Show only those lines of the entries where the string "index" is found.

▼▼▼

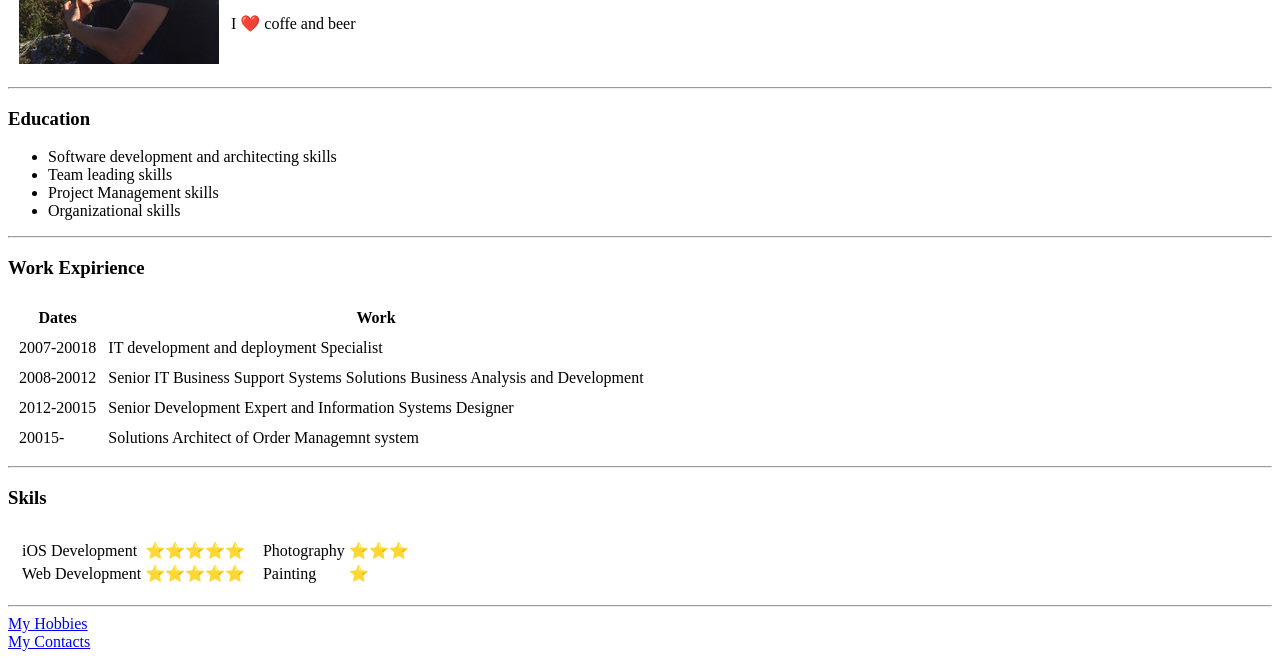
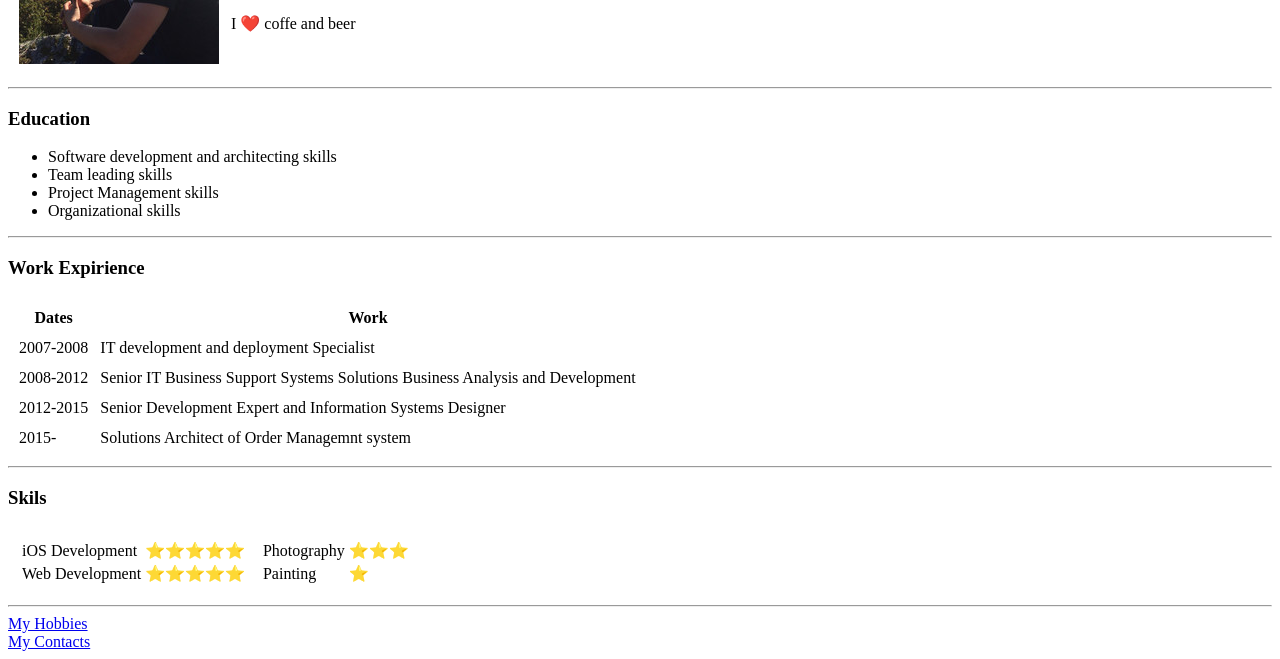
Before and after one commit to gtikas/cv, a plain HTML site: page index.html in a window 1280 px wide. Shown: the part 155-814 px from the top of the page. Drawn offline with Linux system fonts and the light colour scheme.

Commit message:
Correction

```diff
--- a/index.html
+++ b/index.html
@@ -41,19 +41,19 @@
     </thead>
     <tbody>
       <tr>
-        <td>2007-20018</td>
+        <td>2007-2008</td>
         <td>IT development and deployment Specialist</td>
       </tr>
       <tr>
-        <td>2008-20012</td>
+        <td>2008-2012</td>
         <td>Senior IT Business Support Systems Solutions Business Analysis and Development</td>
       </tr>
       <tr>
-        <td>2012-20015</td>
+        <td>2012-2015</td>
         <td>Senior Development Expert and Information Systems Designer</td>
       </tr>
       <tr>
-        <td>20015-</td>
+        <td>2015-</td>
         <td>Solutions Architect of Order Managemnt system</td>
       </tr>
     </tbody>
```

▲▲▲

_Result_:
Before and after one commit to gtikas/cv, a plain HTML site: page index.html in a window 1280 px wide. Shown: the part 155-814 px from the top of the page. Drawn offline with Linux system fonts and the light colour scheme.
--- a/index.html
+++ b/index.html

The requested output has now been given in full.